For example, if a contract were formed for Bob to purchase 30 apples from Amanda on the 1st of each month for the next 5 years at a cost of $100 per year, and those were the only terms of the contract, Force Majeure would not exist, and could not be used to suspend performance. What Bob and Amanda would need to do, if they wanted to have Force Majeure as an option, would be to agree to include a term in their contract that would specifically allow for suspension of performance (either on the buy side, or the sell side) in the event that a pandemic or other unforeseen circumstance such as a war or natural disaster were to occur. Such a contractual term could be as complicated or as simple as the parties prefer, as long as it is not ambiguous. Sometimes, Force Majeure clauses have notice provisions, through which the party seeking to rely on the Force Majeure must put the other party on notice prior to suspending performance. Typically, Force Majeure clauses do not allow one party to entirely walk away from a contractual obligation, and instead simply temporarily suspend it. As such, a party would often have an ongoing obligation to reassess whether performance can continue. In a situation such as the current pandemic, this would mean that a party would have to continue performance once it was reasonably able to do so (or perhaps another standard as defined in the Force Majeure clause itself).
If there was a disagreement as to whether a Force Majeure clause applied, a court would interpret the terms strictly, meaning there would need to be clear language for one party to rely on. Generally, if a Force Majeure clause did not include a specific reference to a pandemic, it would be very difficult to rely on it based on the current COVID-19 crisis.
Following the outbreak of COVID-19, Force Majeure clauses are certain to be incorporated more often and drafted with an increased focus. Barriston can assist with the proper negotiation and drafting of such a clause.

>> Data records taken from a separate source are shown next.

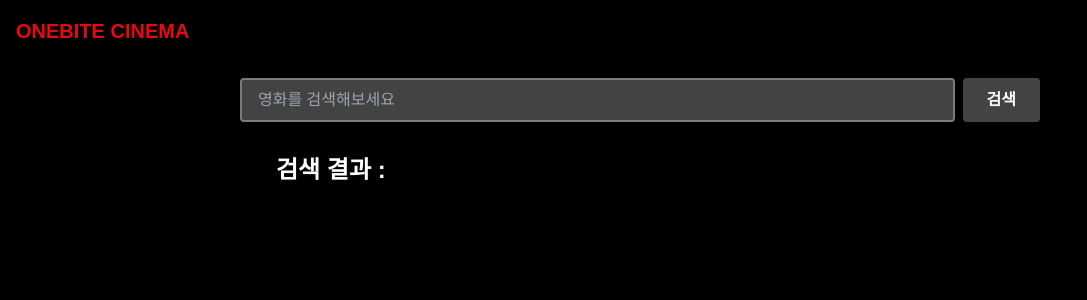
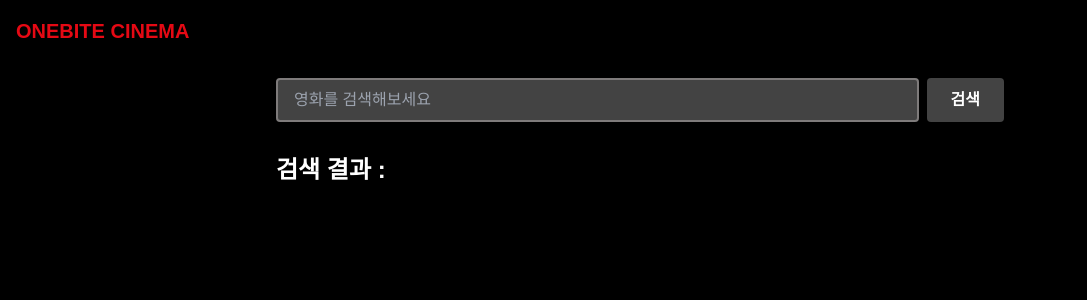
Before and after one commit to HA-SEUNG-JEONG/onebite-next-challenge, a Next.js app: page /search in a window 1280 px wide. Shown: the top 300 px of the page, without its empty margins (0-1087 px from the left). Built offline with nearby package versions, Linux system fonts and the light colour scheme.

Commit message:
feat: 글로벌 및 검색 레이아웃 컴포넌트 추가

```diff
--- /dev/null
+++ b/src/components/layouts/global-layout.tsx
@@ -0,0 +1,18 @@
+import Link from "next/link";
+
+interface GlobalLayoutProps {
+    children: React.ReactNode;
+}
+
+export default function GlobalLayout({ children }: GlobalLayoutProps) {
+    return (
+        <div className="min-h-screen bg-black text-white">
+            <header className="text-[rgb(229,9,20)] p-4">
+                <Link href="/" className="text-[20px] font-bold">
+                    ONEBITE CINEMA
+                </Link>
+            </header>
+            <main className="mx-auto max-w-[800px] px-5">{children}</main>
+        </div>
+    );
+}
--- /dev/null
+++ b/src/components/layouts/search-layout.tsx
@@ -0,0 +1,45 @@
+import { useState } from "react";
+import { useRouter } from "next/router";
+import GlobalLayout from "./global-layout";
+
+interface SearchLayoutProps {
+    children: React.ReactNode;
+}
+
+export default function SearchLayout({ children }: SearchLayoutProps) {
+    const router = useRouter();
+    const [searchQuery, setSearchQuery] = useState("");
+
+    const handleSearch = (e: React.FormEvent) => {
+        e.preventDefault();
+        if (searchQuery.trim()) {
+            router.push(`/search?q=${encodeURIComponent(searchQuery.trim())}`);
+        }
+    };
+
+    return (
+        <GlobalLayout>
+            <div className="p-4">
+                <form
+                    onSubmit={handleSearch}
+                    className="mx-auto max-w-[800px] flex gap-2"
+                >
+                    <input
+                        type="text"
+                        value={searchQuery}
+                        onChange={(e) => setSearchQuery(e.target.value)}
+                        placeholder="영화를 검색해보세요"
+                        className="flex-1 px-4 py-2 rounded text-white bg-[#434343] border-2 border-[#7e7b7b]"
+                    />
+                    <button
+                        type="submit"
+                        className="px-6 py-2 bg-[#434343] rounded font-bold hover:bg-gray-100"
+                    >
+                        검색
+                    </button>
+                </form>
+            </div>
+            {children}
+        </GlobalLayout>
+    );
+}
--- a/src/pages/_app.tsx
+++ b/src/pages/_app.tsx
@@ -1,55 +1,19 @@
 import "@/styles/globals.css";
 import type { AppProps } from "next/app";
-import Link from "next/link";
 import { useRouter } from "next/router";
-import { useState } from "react";
+import GlobalLayout from "@/components/layouts/global-layout";
+import SearchLayout from "@/components/layouts/search-layout";
 
 export default function App({ Component, pageProps }: AppProps) {
     const router = useRouter();
-    const [searchQuery, setSearchQuery] = useState("");
-
-    const handleSearch = (e: React.FormEvent) => {
-        e.preventDefault();
-        if (searchQuery.trim()) {
-            router.push(`/search?q=${encodeURIComponent(searchQuery.trim())}`);
-        }
-    };
-
     const showSearchBar =
         router.pathname === "/" || router.pathname === "/search";
 
+    const Layout = showSearchBar ? SearchLayout : GlobalLayout;
+
     return (
-        <div className="min-h-screen bg-black text-white">
-            <header className="text-[rgb(229,9,20)] p-4">
-                <Link href="/" className="text-[20px] font-bold">
-                    ONEBITE CINEMA
-                </Link>
-            </header>
-            {showSearchBar && (
-                <div className="p-4">
-                    <form
-                        onSubmit={handleSearch}
-                        className="mx-auto max-w-[800px] flex gap-2"
-                    >
-                        <input
-                            type="text"
-                            value={searchQuery}
-                            onChange={(e) => setSearchQuery(e.target.value)}
-                            placeholder="영화를 검색해보세요"
-                            className="flex-1 px-4 py-2 rounded text-white bg-[#434343] border-2 border-[#7e7b7b]"
-                        />
-                        <button
-                            type="submit"
-                            className="px-6 py-2 bg-[#434343] rounded font-bold hover:bg-gray-100"
-                        >
-                            검색
-                        </button>
-                    </form>
-                </div>
-            )}
-            <main className="mx-auto max-w-[800px] px-5">
-                <Component {...pageProps} />
-            </main>
-        </div>
+        <Layout>
+            <Component {...pageProps} />
+        </Layout>
     );
 }
```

Frustration of Contract
As stated above, if you or your business do not have a Force Majeure clause in your contract, it would not affect the performance obligations of the parties. In such a circumstance, if one party does not perform, this would be considered a breach of contract and entitle the innocent party to the regular remedies of contract law. However, the doctrine of frustration of contract could assist a party in situations like this pandemic without the existence of contractual language. Frustration of contract is a common law doctrine, meaning it exists outside of the contractual language. A court could determine a contract is “frustrated” even if there are no terms in the contract allowing for a contract to be frustrated. There are a number of circumstances that must exist for the doctrine to be relied on, but essentially, frustration of contract can apply when performance of a contract becomes impossible as a result of an unforeseen circumstance out of the control of the contracting parties. When a contract is frustrated, the contract ceases, and each party is no longer obligated or liable to the other under the terms of that contract.
Because frustration can be imposed on the parties by a court, the standard to meet before a contract is frustrated is significant. Mere hardship or difficulty in performance is not sufficient, and a party needs to prove that it has become impossible to perform, even through alternative or lesser means. There must also be some level of permanence to the change in circumstances. As such, certain long-term contracts with timeframes beyond a potential recovery post-pandemic may not be considered frustrated by a court. Alternatively, if COVID-19 is still affecting contractual performance on a lengthier time-frame, such as multiple years, this could be considered a permanent change.
Each contract and fact situation is different, and the lawyers at Barriston can help assist to determine if frustration of contract would apply to your situation.
Justine Vanden Ende, Associate